- TASK DIRECTIONS -
Leave out all images and set down the records exactly as given.

- Itemized modification records -
- Opening Delimiter -
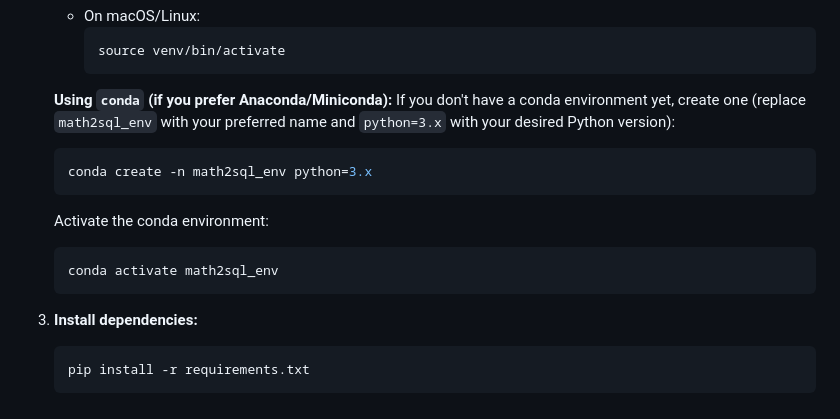
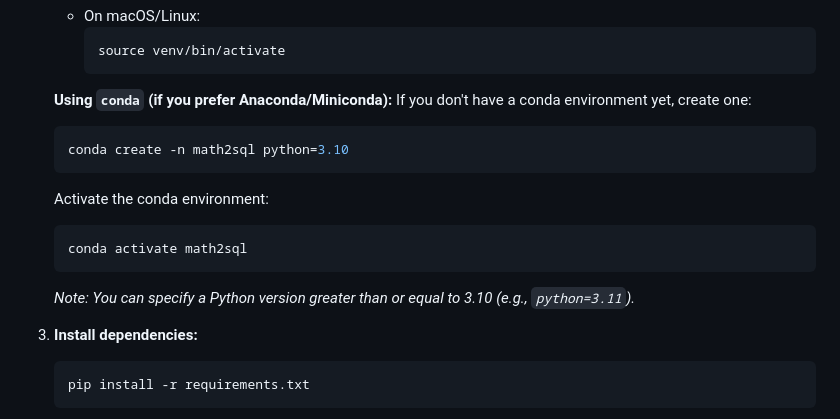
Before and after one commit to LeaderOnePro/math2sql, a Markdown page: README.md, the part around the change. GitHub-like rendering.

Commit message:
docs: 更新README中的conda环境设置说明
修改conda环境创建和激活的示例命令，将环境名称从`math2sql_env`简化为`math2sql`，并明确指定Python版本为3.10及以上。添加注释说明可支持更高版本的Python。

````diff
--- a/README.md
+++ b/README.md
@@ -61,14 +61,15 @@ Inspired by a tweet showcasing math operations in Postgres, this tool aims to pr
         ```
 
     **Using `conda` (if you prefer Anaconda/Miniconda):**
-    If you don't have a conda environment yet, create one (replace `math2sql_env` with your preferred name and `python=3.x` with your desired Python version):
+    If you don't have a conda environment yet, create one:
     ```bash
-    conda create -n math2sql_env python=3.x
+    conda create -n math2sql python=3.10
     ```
     Activate the conda environment:
     ```bash
-    conda activate math2sql_env
+    conda activate math2sql
     ```
+    *Note: You can specify a Python version greater than or equal to 3.10 (e.g., `python=3.11`).*
 3.  **Install dependencies:**
     ```bash
     pip install -r requirements.txt
````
- Closing Delimiter -
- EXERCISE SOLUTION -
Before and after one commit to LeaderOnePro/math2sql, a Markdown page: README.md, the part around the change. GitHub-like rendering.

Commit message:
docs: 更新README中的conda环境设置说明
修改conda环境创建和激活的示例命令，将环境名称从`math2sql_env`简化为`math2sql`，并明确指定Python版本为3.10及以上。添加注释说明可支持更高版本的Python。

````diff
--- a/README.md
+++ b/README.md
@@ -61,14 +61,15 @@ Inspired by a tweet showcasing math operations in Postgres, this tool aims to pr
         ```
 
     **Using `conda` (if you prefer Anaconda/Miniconda):**
-    If you don't have a conda environment yet, create one (replace `math2sql_env` with your preferred name and `python=3.x` with your desired Python version):
+    If you don't have a conda environment yet, create one:
     ```bash
-    conda create -n math2sql_env python=3.x
+    conda create -n math2sql python=3.10
     ```
     Activate the conda environment:
     ```bash
-    conda activate math2sql_env
+    conda activate math2sql
     ```
+    *Note: You can specify a Python version greater than or equal to 3.10 (e.g., `python=3.11`).*
 3.  **Install dependencies:**
     ```bash
     pip install -r requirements.txt
````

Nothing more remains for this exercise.